It was their own fault; as I stated earlier, Philadelphia converted on just about every third down situation in the second half, and the Giants were inneffective in wrapping up players and preventing yards after first contact. With his outstanding performance today, Westbrook surpassed the great Harold Carmichael to become the Eagles' all-time leader in yardage from scrimmage.

Donovan McNabb must also be creditied for a solid game, as he held his ground in the pocket as long as he could and still managed to complete his passes - or bolt to the outside when no one was open and hurt the Giants with his legs, five times scrambling for decent yardage (three times on 3rd down to move the chains and keep the clock ticking).

As I type up this recap, the Cowboys are in a battle with the Steelers, just over my right shoulder. All I hear is "ball comes loose..."  and either "Steelers recover" or "Cowboys ball" - lots of turnovers. And... Tony Romo has just turned it over for the fourth time...  Deshea Townsend runs it in for the score...the Giants win the NFC East, which I'm happy about.  At least something positive to end this day.

All this and three blocked field goals.

That damn wind!



Notes and Commentary: CONFIDENCE - where it is, and were it isn't... 

CONFIDENT: Despite their terrible performance today, I'm confident that these Giants receivers are capable of producing; there's been too many positives this year out of Steve Smith and Domenik Hixon to think that today was anything more than a bump in the road. There's been a lot of distractions in the past week, and it obviously played a part in the outcome. You never want to see easy passes dropped, but this is nothng new for Eli Manning. Neither is playing without #17, and the loss in Cleveland showed that this offense can bounce back from poor outings. Under the leadership of veteran Amani Toomer, these receivers are going to be OK.

CONFIDENT: The defense was not prepared for the Eagles today. It's very unlike them to be caught off guard, but Steve Spagnuolo has been able to regroup before, so there's no reason to think he won't have them ready for Dallas next week. having said that, there's got to be concern over the Antonio Pierce situation...
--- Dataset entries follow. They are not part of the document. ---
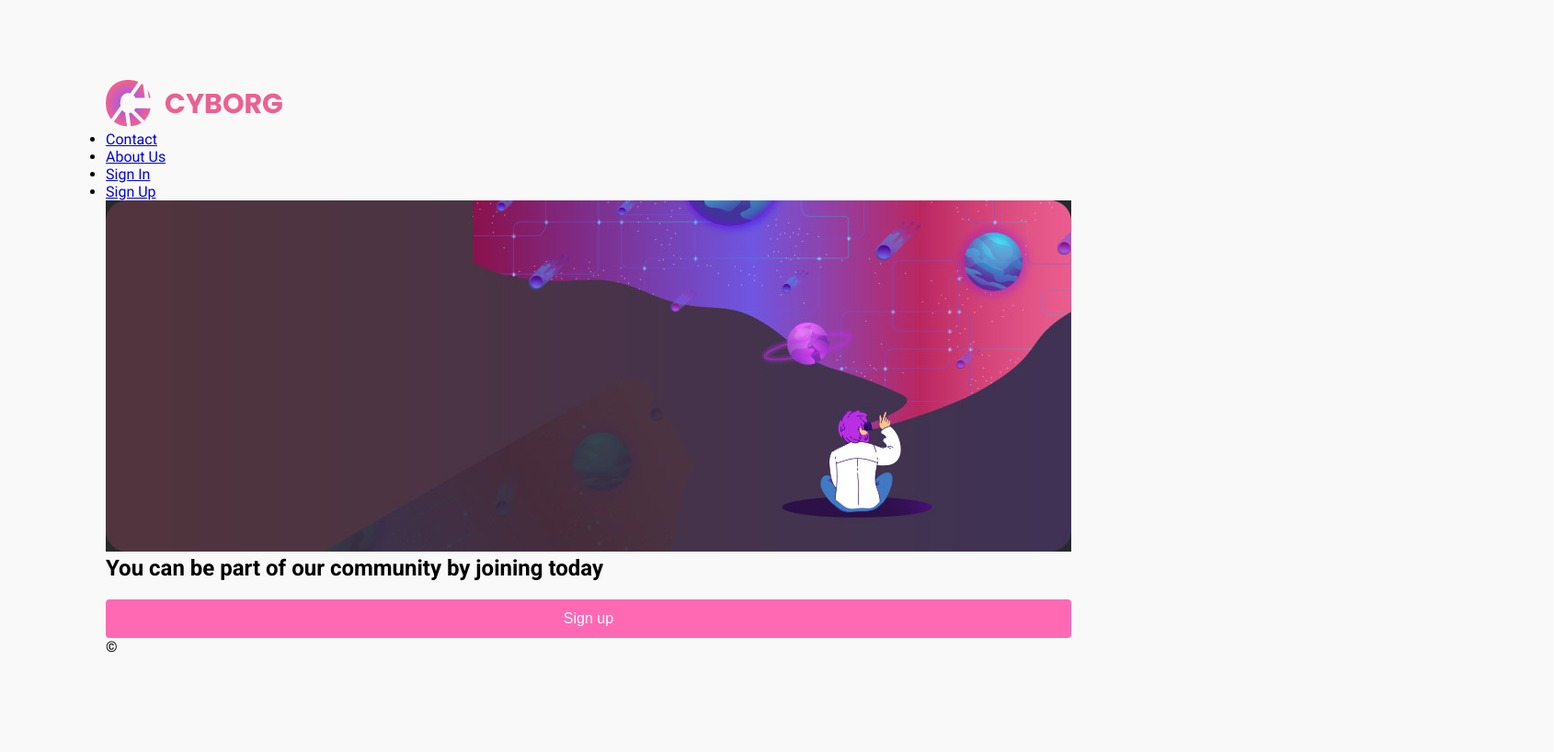
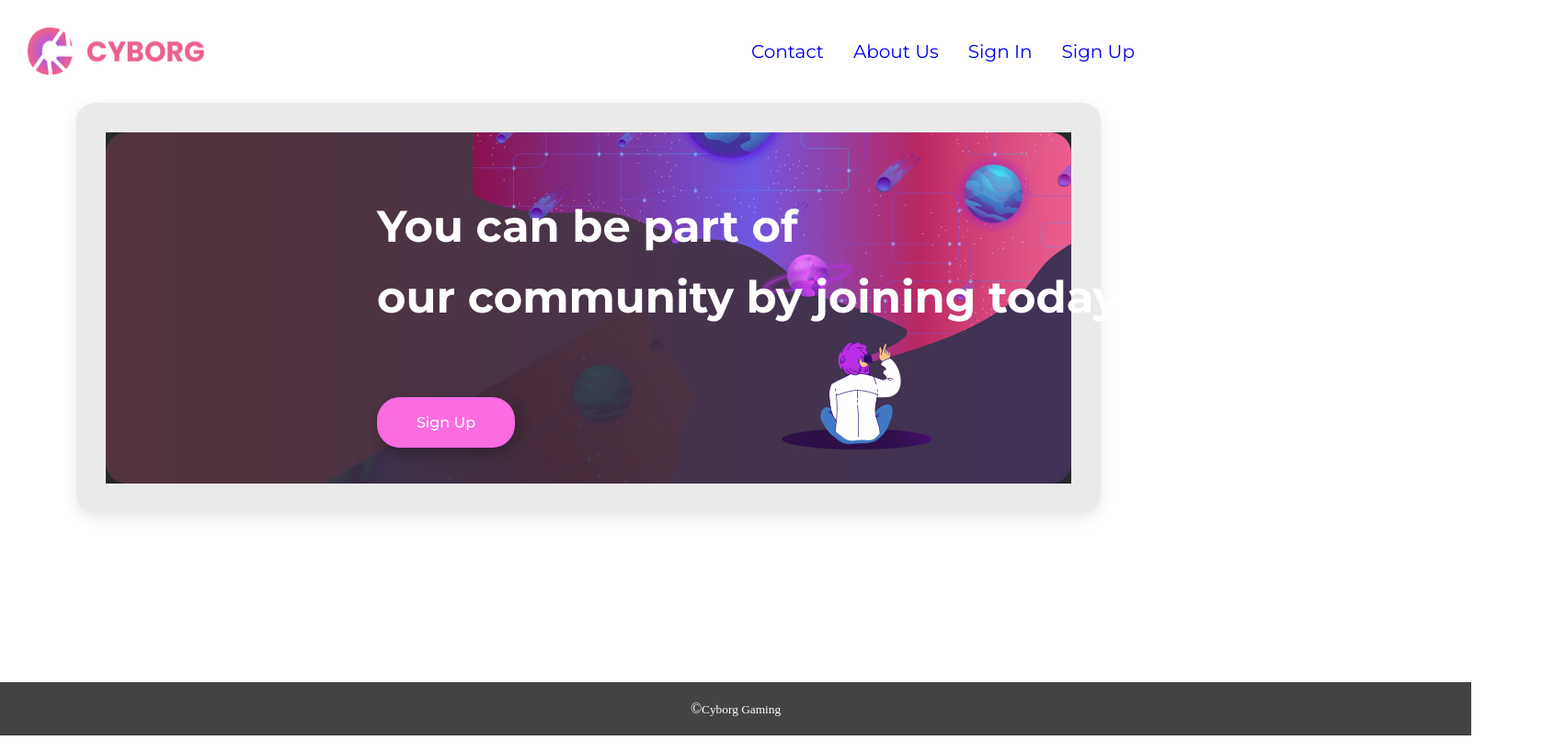
Before and after one commit to Lee-Ann2/cyborg-gaming, a website: page public/index.html in a window 1280 px wide. Shown: the whole page at 92% size, 1690 px wide, since content can reach past the window. Drawn offline with Linux system fonts and the light colour scheme; files that its build step writes are made by us from their sources.

Commit message:
Done with the landing page, fix the nav links in css.

```diff
--- a/public/index.html
+++ b/public/index.html
@@ -5,13 +5,13 @@
     <meta name="viewport" content="width=device-width, initial-scale=1.0">
     <link rel="stylesheet" href="https://cdnjs.cloudflare.com/ajax/libs/font-awesome/7.0.1/css/all.min.css" integrity="sha512-2SwdPD6INVrV/lHTZbO2nodKhrnDdJK9/kg2XD1r9uGqPo1cUbujc+IYdlYdEErWNu69gVcYgdxlmVmzTWnetw==" crossorigin="anonymous" referrerpolicy="no-referrer" />
     <link rel="shortcut icon" href="images/fav.png" type="image/x-icon">
-    <link rel="stylesheet" href="style.css">
+    <link rel="stylesheet" href="/public/styles/style.css">
     <title>Cyborg Gaming</title>
 </head>
 <body>
     <div class="container-box">
         <header>
-            <nav>
+            <nav class="navbar">
                 <img src="images/logo.png" alt="logo of cyborg gaming">
                 <ul>
                     <li><a href="contact.html">Contact</a></li>
@@ -23,8 +23,10 @@
         </header>
         <main>
             <img src="images/banner-bg.jpg" alt="banner">
-            <h2>You can be part of our community by joining today</h2>
-            <button>Sign up</button>
+            <div>
+                <h2>You can be part of <br> our community by joining today</h2>
+            </div>
+            <button><a href="/public/pages/forms/signup.html">Sign Up</a></button>
         </main>
         <footer>
             <p>&copy;<small>Cyborg Gaming</small></p>
--- /dev/null
+++ b/public/styles/form.css
@@ -0,0 +1,99 @@
+@import url('https://fonts.googleapis.com/css2?family=Dancing+Script:wght@400..700&family=Montserrat:ital,wght@0,100..900;1,100..900&family=Open+Sans:ital,wght@0,300..800;1,300..800&family=Roboto:ital,wght@0,100..900;1,100..900&display=swap');
+
+* {
+    margin: 0;
+    padding: 0;
+    box-sizing: border-box;
+}
+
+body {
+    background-color: #f9f9f9;
+    font-family: "Roboto", sans-serif;
+    font-style: normal;
+    display: flex;
+    justify-content: center;
+    align-items: center;
+    min-height: 100vh;
+}
+
+.container {
+    background-color: #fff;
+    border-radius: 8px;
+    box-shadow: 0px 5px 15px rgba(0, 0, 0, 0.1);
+    width: 100%;
+    max-width: 400px;
+    padding: 30px;
+    overflow: hidden;
+}
+
+h1 {
+    text-align: center;
+    color: #333;
+    margin-bottom: 1.2rem;
+}
+
+.form-group {
+    margin-bottom: 20px;
+    position: relative;
+}
+
+label {
+    display: block;
+    margin-bottom: 5px;
+    color: #555;
+    font-family: bold;
+}
+
+input {
+    border: 2px solid #f0f0f0;
+    border-radius: 4px;
+    display: block;
+    width: 100%;
+    padding: 10px;
+    font-size: 14px;
+    transition: border-color 0.3s;
+}
+
+input:focus {
+    outline: none;
+    border-color: #3498db;
+}
+
+small {
+    visibility: hidden;
+    position: absolute;
+    bottom: -18px;
+    left: 0;
+    font-size: 12px;
+}
+
+button {
+    cursor: pointer;
+    background: #ff69b4;
+    border: none;
+    color: #fff;
+    display: block;
+    font-size: 1rem;
+    margin-top: 20px;
+    padding: 12px;
+    border-radius: 4px;
+    width: 100%;
+    transition: background-color 0.3s;
+}
+
+button:hover {
+    background-color: #ff1493;
+}
+
+.form-group.error input {
+    background-color: #e74c3c;
+}
+
+.form-group.success input {
+    border-color: #7fff00;
+}
+
+.form-group.error small {
+    visibility: visible;
+    color: #e74c3c;
+}
--- a/public/styles/style.css
+++ b/public/styles/style.css
@@ -4,96 +4,94 @@
     margin: 0;
     padding: 0;
     box-sizing: border-box;
+    list-style: none;
+    text-decoration: none;
 }
 
-body {
-    background-color: #f9f9f9;
-    font-family: "Roboto", sans-serif;
-    font-style: normal;
+header nav {
     display: flex;
-    justify-content: center;
-    align-items: center;
-    min-height: 100vh;
+    justify-content: space-between;
+    margin: 10px;
+    padding: 20px;
+    font-family: "Montserrat", sans-serif;
+    font-size: 20px;
+
 }
 
-.container {
-    background-color: #fff;
-    border-radius: 8px;
-    box-shadow: 0px 5px 15px rgba(0, 0, 0, 0.1);
-    width: 100%;
-    max-width: 400px;
-    padding: 30px;
-    overflow: hidden;
+.navbar ul {
+    list-style: none;
+    padding: 0;
+    margin: 0;
+    display: flex;
 }
 
-h1 {
-    text-align: center;
-    color: #333;
-    margin-bottom: 1.2rem;
+.navbar li a {
+    padding: 14px 16px;
+    text-decoration: none;
+    display: block;
 }
 
-.form-group {
-    margin-bottom: 20px;
-    position: relative;
+
+
+main img{
+    background-color: #eaeaea;
+    box-shadow: 0px 5px 15px rgba(0, 0, 0, 0.1);
+    margin-left: auto;
+    margin-right: auto;
+    display: block;
+    padding: 2em;
+    border-radius: 20px;
 }
 
-label {
-    display: block;
-    margin-bottom: 5px;
-    color: #555;
-    font-family: bold;
+main div h2 {
+    position: relative;
+    top: -350px;
+    left: 410px;
+    font-size: 48px;
+    color: #fff;
+    font-family: "Montserrat", sans-serif;
+    text-align: justify;
+    word-break: break-all;
+    line-height: 1.6em;
 }
 
-input {
-    border: 2px solid #f0f0f0;
-    border-radius: 4px;
-    display: block;
-    width: 100%;
-    padding: 10px;
-    font-size: 14px;
-    transition: border-color 0.3s;
+main button {
+    position: relative;
+    top: -280px;
+    left: 410px;
+    padding: 1em;
+    font-family: "Montserrat", sans-serif;
+    font-size: 1em;
+    background-color: #fa6ce2;
+    border: 2px solid #f968e1;
+    box-shadow: 2px 5px 15px rgba(0, 0, 0, 0.3);
+    width: 150px;
+    border-radius: 25px;
+    cursor: pointer;
 }
 
-input:focus {
-    outline: none;
-    border-color: #3498db;
-}
-
-small {
-    visibility: hidden;
-    position: absolute;
-    bottom: -18px;
-    left: 0;
-    font-size: 12px;
-}
-
-button {
-    cursor: pointer;
-    background: #ff69b4;
-    border: none;
+main button a {
     color: #fff;
-    display: block;
-    font-size: 1rem;
-    margin-top: 20px;
-    padding: 12px;
-    border-radius: 4px;
-    width: 100%;
-    transition: background-color 0.3s;
+    font-weight: 500;
 }
 
 button:hover {
-    background-color: #ff1493;
+    background-color: #fd8bea;
+    margin-top: -10px;
+    box-shadow: 0px 5px 15px rgba(250, 148, 235, 0.1);
+}
+button a:visited {
+    color: #fff;
 }
 
-.form-group.error input {
-    background-color: #e74c3c;
+footer {
+    margin-top: auto;
+    padding: 20px;
+    position: fixed;
+    bottom: 0;
+    text-align: center;
+    align-items: center;
+    background-color: rgb(68, 67, 67);
+    width: 200vh;
+    color: #fff;
 }
-
-.form-group.success input {
-    border-color: #7fff00;
-}
-
-.form-group.error small {
-    visibility: visible;
-    color: #e74c3c;
-}
```
Also changed, not shown: public/pages/forms/signin.html (+2 -2 lines), public/pages/forms/signup.html (+2 -2 lines), public/scripts/form.js (renamed from public/scripts/script.js).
NOT CONFIDENT: Antonio Pierce is playing this up as if everything is fine, and that there's nothing taking his focus way from football. After watching him and the rest of the defense today, I wouldn't necessarily agree. It may be unfair to lay everything on Antonio, but he was not on his game today and was surprised to see that he led the team with 12 tackles. Pierce seemed to commit himself way too often one way or another while shadowing Brian Westbrook, especially on the touchdown pass; Westbrook broke out of a cluster of bodies behind the line of scrimmage and turned to face McNabb. Pierce started to break toward him, but Westbrook slipped a little to the outside and caught Pierce out of position. Westbrook caught the ball and ran right past pierce for the TD. I'm curios to know if anyone else thought that Chase Blackburn should have taken over for him at some point in the second half? He just seemed out of it.

NOT CONFIDENT: The latest word is that Brandon Jacobs' knee injury isn't that serious. While that's great news, my first thought was - "Really? He limped off the field and stood on the sidelines for the rest of the game, but it's not serious... If wasn't serious, why didn't he get back out there ? And if it was even a little serious, why wasn't he in with the trainers getting it worked on, or resting it?" 

Jacobs left the Ravens game after one quarter with a knee injury; He sat out the Cardinals game, then returned for the Redskins game last week. He left today's game... the running game relies on two things - the offensive line and the consistency of its three moving parts. The last thing the Giants need to worry about is Brandon Jacobs' durability.


stats source: sportsline.com

The views expressed in this blog are solely those of the author and do not reflect the views of CBS Sports or CBSSports.com